Exercise instructions
Please list all lines of the material below in which the string "that" occurs.

Material supplied
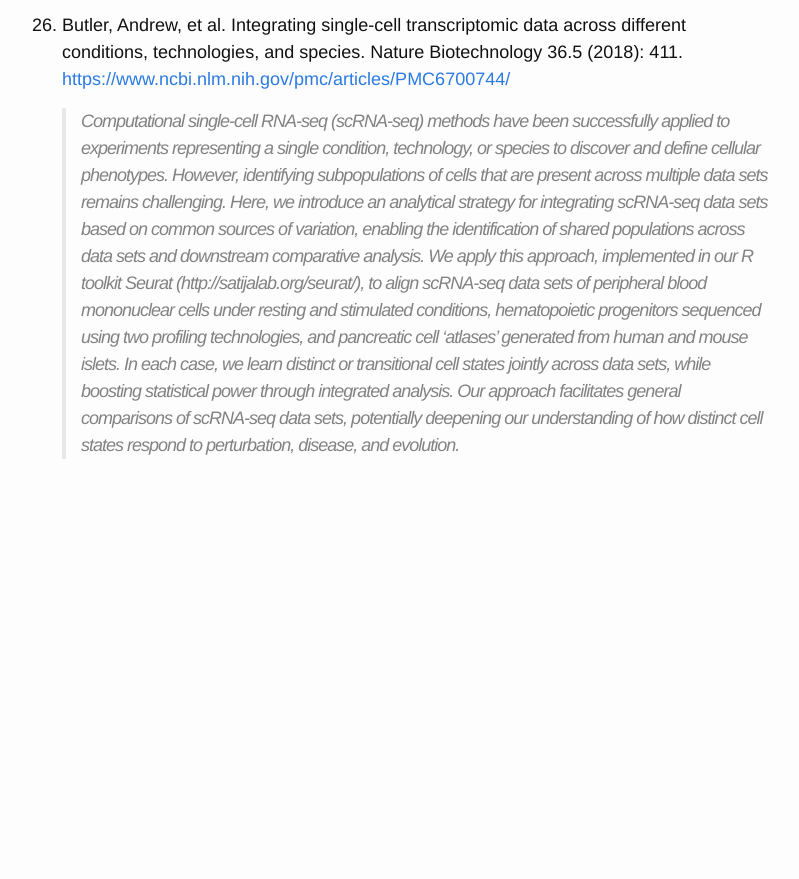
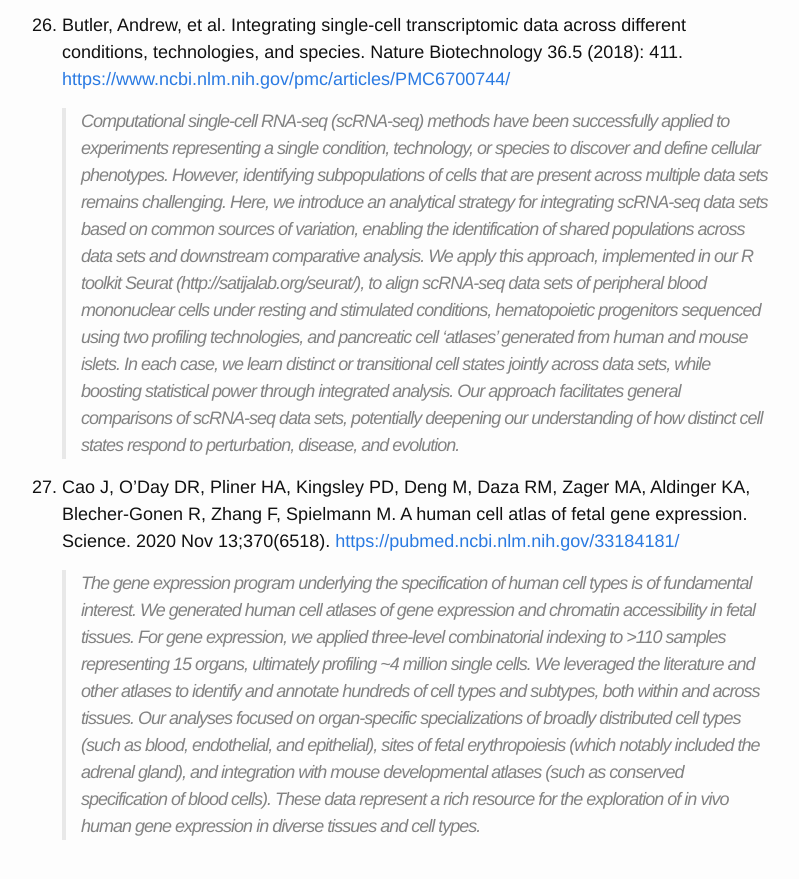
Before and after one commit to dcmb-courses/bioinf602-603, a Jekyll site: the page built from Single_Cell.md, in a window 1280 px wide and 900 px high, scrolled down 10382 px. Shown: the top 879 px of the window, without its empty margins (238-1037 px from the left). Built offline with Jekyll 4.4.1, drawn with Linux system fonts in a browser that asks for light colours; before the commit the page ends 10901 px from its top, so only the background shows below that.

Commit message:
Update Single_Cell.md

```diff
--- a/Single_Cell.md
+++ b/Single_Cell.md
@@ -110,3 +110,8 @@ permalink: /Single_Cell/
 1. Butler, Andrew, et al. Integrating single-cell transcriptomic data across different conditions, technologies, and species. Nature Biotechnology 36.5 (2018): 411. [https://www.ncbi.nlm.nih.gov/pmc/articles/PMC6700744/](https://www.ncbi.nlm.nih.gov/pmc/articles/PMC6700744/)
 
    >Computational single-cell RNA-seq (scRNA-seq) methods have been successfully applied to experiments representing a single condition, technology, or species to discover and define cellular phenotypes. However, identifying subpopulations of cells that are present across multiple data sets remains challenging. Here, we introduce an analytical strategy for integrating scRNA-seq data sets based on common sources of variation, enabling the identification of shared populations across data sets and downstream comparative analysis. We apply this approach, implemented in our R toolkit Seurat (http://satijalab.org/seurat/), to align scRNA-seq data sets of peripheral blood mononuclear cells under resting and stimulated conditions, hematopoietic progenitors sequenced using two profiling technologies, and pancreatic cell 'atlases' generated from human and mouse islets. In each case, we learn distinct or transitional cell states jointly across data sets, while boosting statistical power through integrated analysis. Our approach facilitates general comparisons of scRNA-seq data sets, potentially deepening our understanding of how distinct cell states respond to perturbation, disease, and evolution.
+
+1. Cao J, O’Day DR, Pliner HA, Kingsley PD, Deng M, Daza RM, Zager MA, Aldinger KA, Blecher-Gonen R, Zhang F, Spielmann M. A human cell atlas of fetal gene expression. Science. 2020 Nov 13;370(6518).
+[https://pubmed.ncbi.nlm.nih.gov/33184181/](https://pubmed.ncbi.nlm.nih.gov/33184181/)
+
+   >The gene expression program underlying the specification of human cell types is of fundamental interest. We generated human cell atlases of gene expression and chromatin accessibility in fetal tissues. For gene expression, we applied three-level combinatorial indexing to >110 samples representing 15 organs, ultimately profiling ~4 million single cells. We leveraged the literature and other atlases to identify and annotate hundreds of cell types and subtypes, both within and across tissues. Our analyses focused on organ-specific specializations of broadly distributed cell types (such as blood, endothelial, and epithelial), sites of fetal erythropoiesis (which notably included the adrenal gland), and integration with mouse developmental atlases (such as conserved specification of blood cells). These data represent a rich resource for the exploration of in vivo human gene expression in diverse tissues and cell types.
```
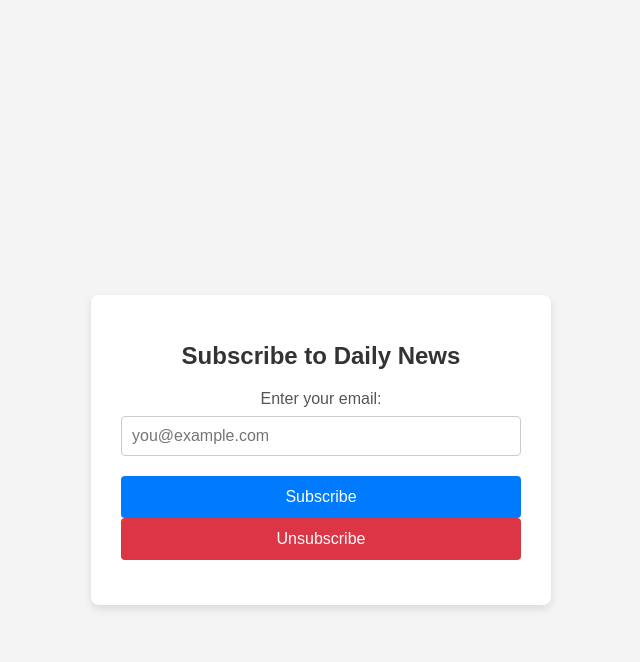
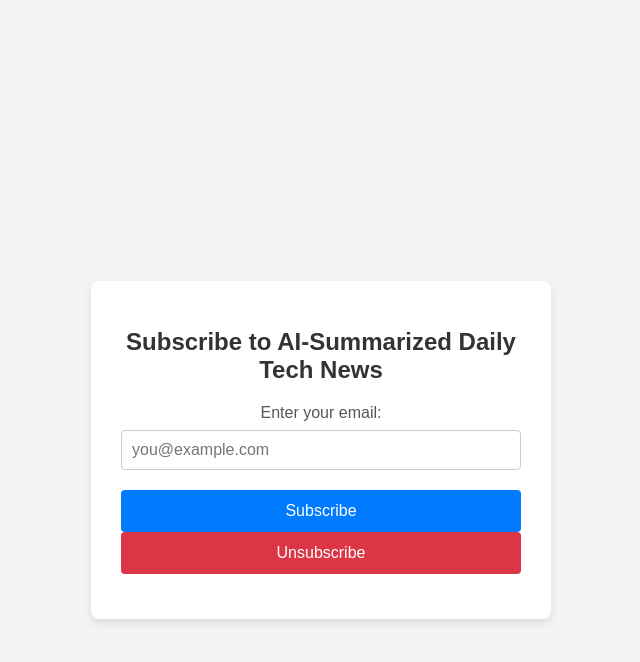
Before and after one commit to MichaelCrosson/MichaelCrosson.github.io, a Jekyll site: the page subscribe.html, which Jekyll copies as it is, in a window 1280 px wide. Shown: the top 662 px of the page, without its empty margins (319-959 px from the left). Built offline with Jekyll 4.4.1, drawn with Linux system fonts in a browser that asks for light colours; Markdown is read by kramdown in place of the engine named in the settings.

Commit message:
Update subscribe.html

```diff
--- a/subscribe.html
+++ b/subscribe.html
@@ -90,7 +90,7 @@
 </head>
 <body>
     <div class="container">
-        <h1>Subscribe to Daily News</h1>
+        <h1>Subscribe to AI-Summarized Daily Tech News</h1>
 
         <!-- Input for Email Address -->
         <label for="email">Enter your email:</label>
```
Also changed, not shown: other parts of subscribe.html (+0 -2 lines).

Expected answer
Before and after one commit to dcmb-courses/bioinf602-603, a Jekyll site: the page built from Single_Cell.md, in a window 1280 px wide and 900 px high, scrolled down 10382 px. Shown: the top 879 px of the window, without its empty margins (238-1037 px from the left). Built offline with Jekyll 4.4.1, drawn with Linux system fonts in a browser that asks for light colours; before the commit the page ends 10901 px from its top, so only the background shows below that.
    >Computational single-cell RNA-seq (scRNA-seq) methods have been successfully applied to experiments representing a single condition, technology, or species to discover and define cellular phenotypes. However, identifying subpopulations of cells that are present across multiple data sets remains challenging. Here, we introduce an analytical strategy for integrating scRNA-seq data sets based on common sources of variation, enabling the identification of shared populations across data sets and downstream comparative analysis. We apply this approach, implemented in our R toolkit Seurat (http://satijalab.org/seurat/), to align scRNA-seq data sets of peripheral blood mononuclear cells under resting and stimulated conditions, hematopoietic progenitors sequenced using two profiling technologies, and pancreatic cell 'atlases' generated from human and mouse islets. In each case, we learn distinct or transitional cell states jointly across data sets, while boosting statistical power through integrated analysis. Our approach facilitates general comparisons of scRNA-seq data sets, potentially deepening our understanding of how distinct cell states respond to perturbation, disease, and evolution.
Before and after one commit to MichaelCrosson/MichaelCrosson.github.io, a Jekyll site: the page subscribe.html, which Jekyll copies as it is, in a window 1280 px wide. Shown: the top 662 px of the page, without its empty margins (319-959 px from the left). Built offline with Jekyll 4.4.1, drawn with Linux system fonts in a browser that asks for light colours; Markdown is read by kramdown in place of the engine named in the settings.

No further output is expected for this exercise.